Focal Length and Working Distance

Do you have enough room under your microscope?

bumping-head

Focal length and working distance are critical. You need enough room under your microscope to accommodate your instruments plus you want to consider how much anatomy you want in your Field of View. Surgical microscopes come in two types: fixed focus and variable focus.

Fixed focal length

For ophthalmic procedures, fixed focal length convergent lenses are used. Usually f=175 or f=200.  Some operating microscopes for ENT procedures also may use a fixed front lens.

Variable focal length

For neurosurgical, spine and ENT procedures, the focal length is variable. For example, the objective lens combination can be configured so the focal length is from f=200 to f=450. So any object within f=200 to f=450 will be in focus.  Any object outside f=200 to f=450 will never be in focus. The minimum working distance from the surgical site objective is 200 mm . So if an instrument is 300 mm long you would not want the microscope at 200 mm.
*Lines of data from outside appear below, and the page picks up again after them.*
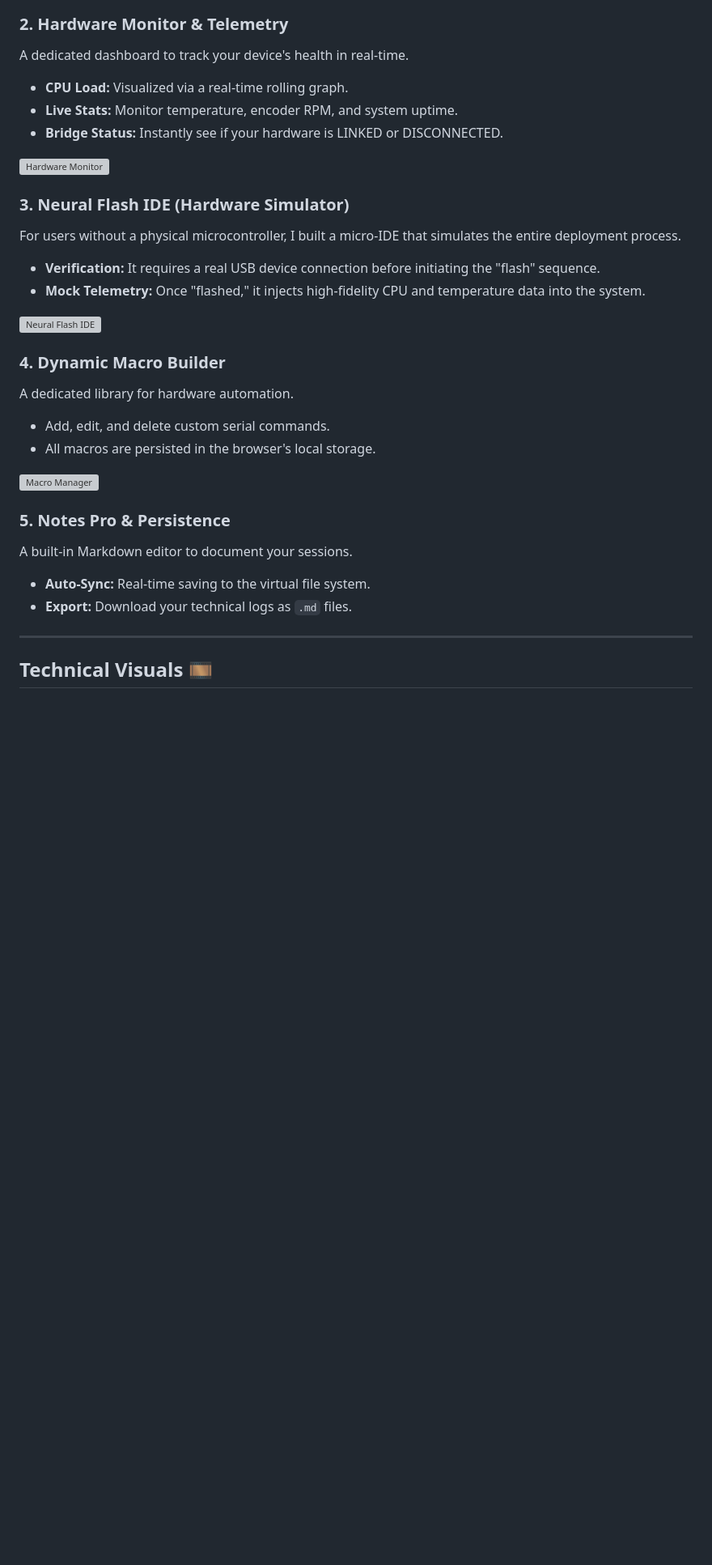
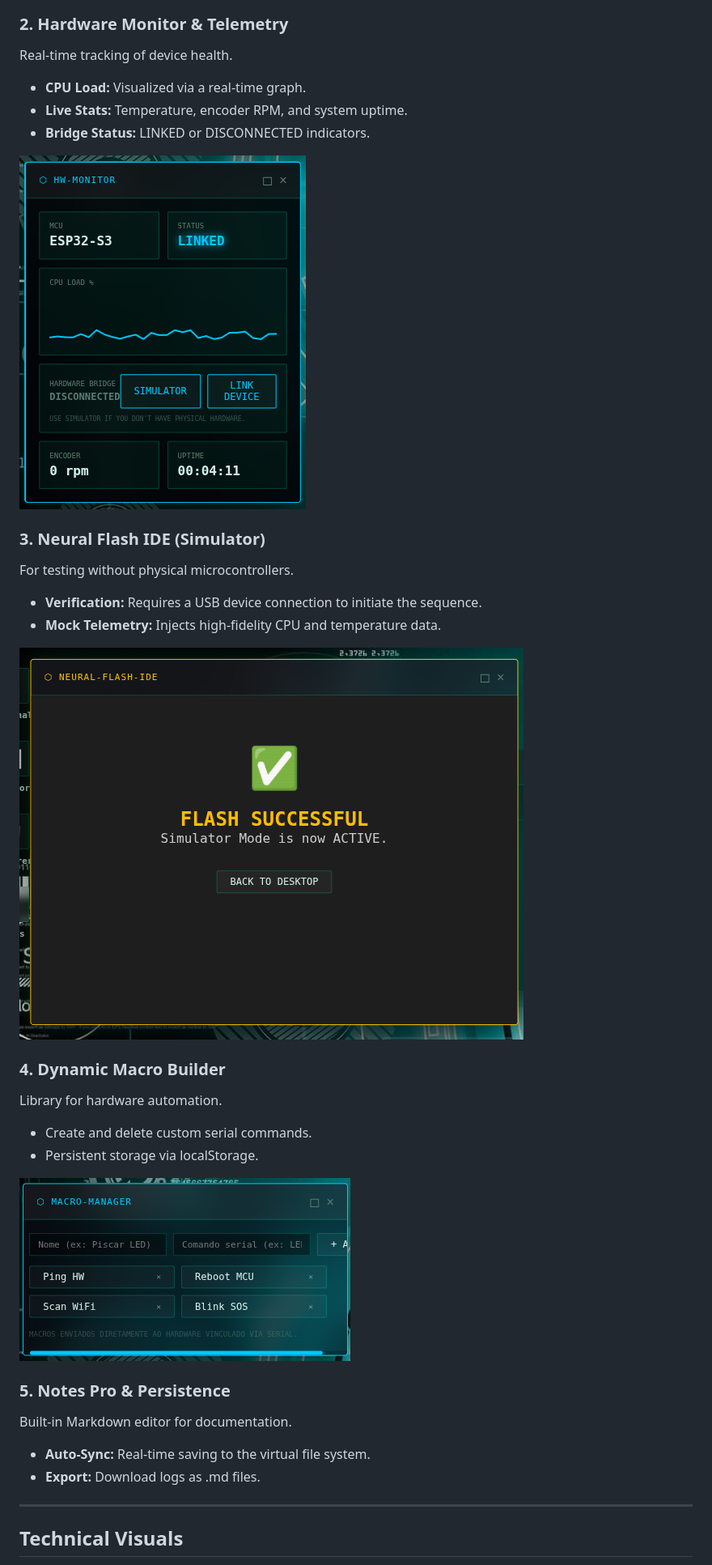
Before and after one commit to EngThi/NerveOS, a Markdown page: README.md, the part around the change printed below. Shown: that part at 81% size. GitHub-like rendering; pictures changed too: assets/macro-manager.png (added), assets/monitor.png (added), assets/simulator-ide.png (added); blank space fills up the shorter version; grey boxes are pictures that could not be loaded.

Commit message:
docs: cleanup README (no fluff) and add assets folder

```diff
--- a/README.md
+++ b/README.md
@@ -23,32 +23,32 @@ Unlike most Web-OS projects that are purely cosmetic, NerveOS uses the **Web Ser
 
 ### 2. Hardware Monitor & Telemetry
-A dedicated dashboard to track your device's health in real-time.
-* **CPU Load:** Visualized via a real-time rolling graph.
-* **Live Stats:** Monitor temperature, encoder RPM, and system uptime.
-* **Bridge Status:** Instantly see if your hardware is LINKED or DISCONNECTED.
+Real-time tracking of device health.
+* **CPU Load:** Visualized via a real-time graph.
+* **Live Stats:** Temperature, encoder RPM, and system uptime.
+* **Bridge Status:** LINKED or DISCONNECTED indicators.
 
 ![Hardware Monitor](assets/monitor.png)
 
-### 3. Neural Flash IDE (Hardware Simulator)
-For users without a physical microcontroller, I built a micro-IDE that simulates the entire deployment process.
-* **Verification:** It requires a real USB device connection before initiating the "flash" sequence.
-* **Mock Telemetry:** Once "flashed," it injects high-fidelity CPU and temperature data into the system.
+### 3. Neural Flash IDE (Simulator)
+For testing without physical microcontrollers.
+* **Verification:** Requires a USB device connection to initiate the sequence.
+* **Mock Telemetry:** Injects high-fidelity CPU and temperature data.
 
 ![Neural Flash IDE](assets/simulator-ide.png)
 
 ### 4. Dynamic Macro Builder
-A dedicated library for hardware automation.
-* Add, edit, and delete custom serial commands.
-* All macros are persisted in the browser's local storage.
+Library for hardware automation.
+* Create and delete custom serial commands.
+* Persistent storage via localStorage.
 
 ![Macro Manager](assets/macro-manager.png)
 
 ### 5. Notes Pro & Persistence
-A built-in Markdown editor to document your sessions.
+Built-in Markdown editor for documentation.
 * **Auto-Sync:** Real-time saving to the virtual file system.
-* **Export:** Download your technical logs as `.md` files.
+* **Export:** Download logs as .md files.
 
 ---
 
-## Technical Visuals 🎞️
+## Technical Visuals
 
```
Also changed, not shown: other parts of README.md (+24 -24 lines), assets/serial-console.png (added), 1 other file.
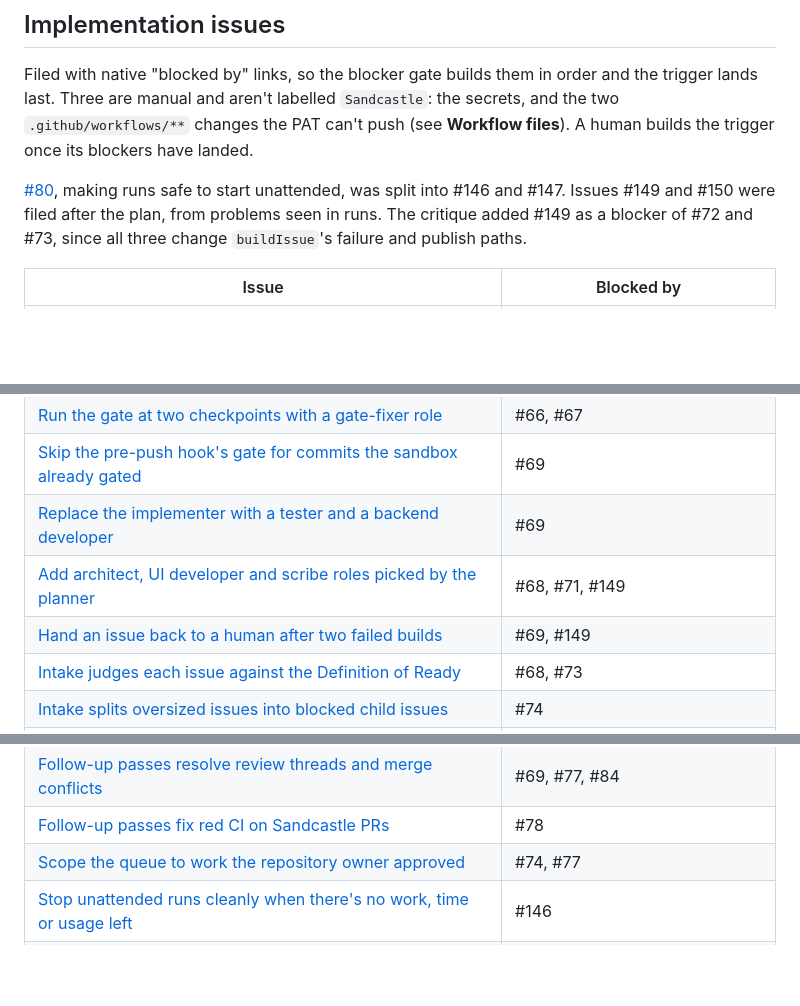
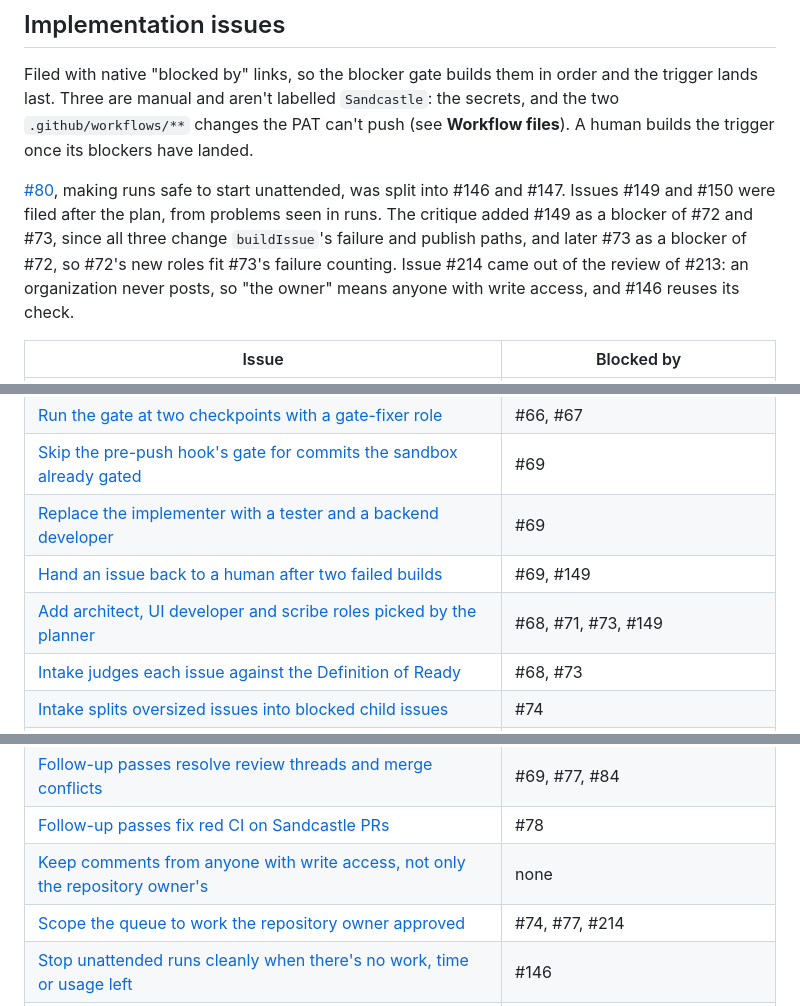
Before and after one commit to mpaulosky/Blazor-Server, a Markdown page: docs/plans/sandcastle-workflow.md, 3 parts joined by grey strips. Rendered like a GitHub page; blank space fills up the shorter version.

Commit message:
docs(sandcastle): Add #214 to the plan table and record the blockers added since (#216)
## Why

The "Implementation issues" table in `docs/plans/sandcastle-workflow.md`
had fallen behind the issues' native "blocked
by" links. The critique made #72 wait on #73, #214 was filed from the
review of #213, and #146 now waits on #214.

## What changed

- New row: #214 (keep comments from anyone with write access), no
blockers.
- #72 also lists #73, which the critique added so #72's new roles fit
#73's failure counting.
- #146 also lists #214, whose write-access check it reuses.
- The note above the table explains both additions.

## Verification

- Every row was compared with `gh api
repos/mpaulosky/Blazor-Server/issues/<n>/dependencies/blocked_by`. Apart
from these
three changes, the table already matched. The exceptions are #66 and
#150, whose blockers are body lines (`Blocked by
  #65`, `Blocked by #73`).
- `markdownlint-cli2` passes, and the pre-push gate passed.

🤖 Generated with [Claude Code](https://claude.com/claude-code)

---------

Co-authored-by: T <t@e.com>
Co-authored-by: Claude Opus 5.5 <noreply@anthropic.com>

```diff
--- a/docs/plans/sandcastle-workflow.md
+++ b/docs/plans/sandcastle-workflow.md
@@ -386,7 +386,8 @@ two `.github/workflows/**` changes the PAT can't push (see **Workflow files**).
 
 [#80](https://github.com/mpaulosky/Blazor-Server/issues/80), making runs safe to start unattended, was split into #146 and #147.
 Issues #149 and #150 were filed after the plan, from problems seen in runs. The critique added #149 as a blocker of #72 and #73, since all three change
-`buildIssue`'s failure and publish paths.
+`buildIssue`'s failure and publish paths, and later #73 as a blocker of #72, so #72's new roles fit #73's failure counting.
+Issue #214 came out of the review of #213: an organization never posts, so "the owner" means anyone with write access, and #146 reuses its check.
 
 | Issue | Blocked by |
 | --- | --- |
@@ -396,8 +397,8 @@ Issues #149 and #150 were filed after the plan, from problems seen in runs. The
 | [Run the gate at two checkpoints with a gate-fixer role](https://github.com/mpaulosky/Blazor-Server/issues/69) | #66, #67 |
 | [Skip the pre-push hook's gate for commits the sandbox already gated](https://github.com/mpaulosky/Blazor-Server/issues/70) | #69 |
 | [Replace the implementer with a tester and a backend developer](https://github.com/mpaulosky/Blazor-Server/issues/71) | #69 |
-| [Add architect, UI developer and scribe roles picked by the planner](https://github.com/mpaulosky/Blazor-Server/issues/72) | #68, #71, #149 |
 | [Hand an issue back to a human after two failed builds](https://github.com/mpaulosky/Blazor-Server/issues/73) | #69, #149 |
+| [Add architect, UI developer and scribe roles picked by the planner](https://github.com/mpaulosky/Blazor-Server/issues/72) | #68, #71, #73, #149 |
 | [Intake judges each issue against the Definition of Ready](https://github.com/mpaulosky/Blazor-Server/issues/74) | #68, #73 |
 | [Intake splits oversized issues into blocked child issues](https://github.com/mpaulosky/Blazor-Server/issues/75) | #74 |
 | [Critique each round's plan and defer picks that aren't safe in parallel](https://github.com/mpaulosky/Blazor-Server/issues/76) | #68 |
@@ -405,7 +406,8 @@ Issues #149 and #150 were filed after the plan, from problems seen in runs. The
 | [Keep pr-automerge.yml from merging PRs handed back to a human (manual, not `Sandcastle`)](https://github.com/mpaulosky/Blazor-Server/issues/84) | none |
 | [Follow-up passes resolve review threads and merge conflicts](https://github.com/mpaulosky/Blazor-Server/issues/78) | #69, #77, #84 |
 | [Follow-up passes fix red CI on Sandcastle PRs](https://github.com/mpaulosky/Blazor-Server/issues/79) | #78 |
-| [Scope the queue to work the repository owner approved](https://github.com/mpaulosky/Blazor-Server/issues/146) | #74, #77 |
+| [Keep comments from anyone with write access, not only the repository owner's](https://github.com/mpaulosky/Blazor-Server/issues/214) | none |
+| [Scope the queue to work the repository owner approved](https://github.com/mpaulosky/Blazor-Server/issues/146) | #74, #77, #214 |
 | [Stop unattended runs cleanly when there's no work, time or usage left](https://github.com/mpaulosky/Blazor-Server/issues/147) | #146 |
 | [Write a run report with outcomes, hand-backs and token usage](https://github.com/mpaulosky/Blazor-Server/issues/81) | #73, #77, #78 |
 | [Create the secrets Sandcastle needs to run from GitHub Actions (manual, not `Sandcastle`)](https://github.com/mpaulosky/Blazor-Server/issues/83) | none |
```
Also, remember that with increased focal length (working distance) more of the objective will be in view. This is called Field of View (magnification aspect discussed later).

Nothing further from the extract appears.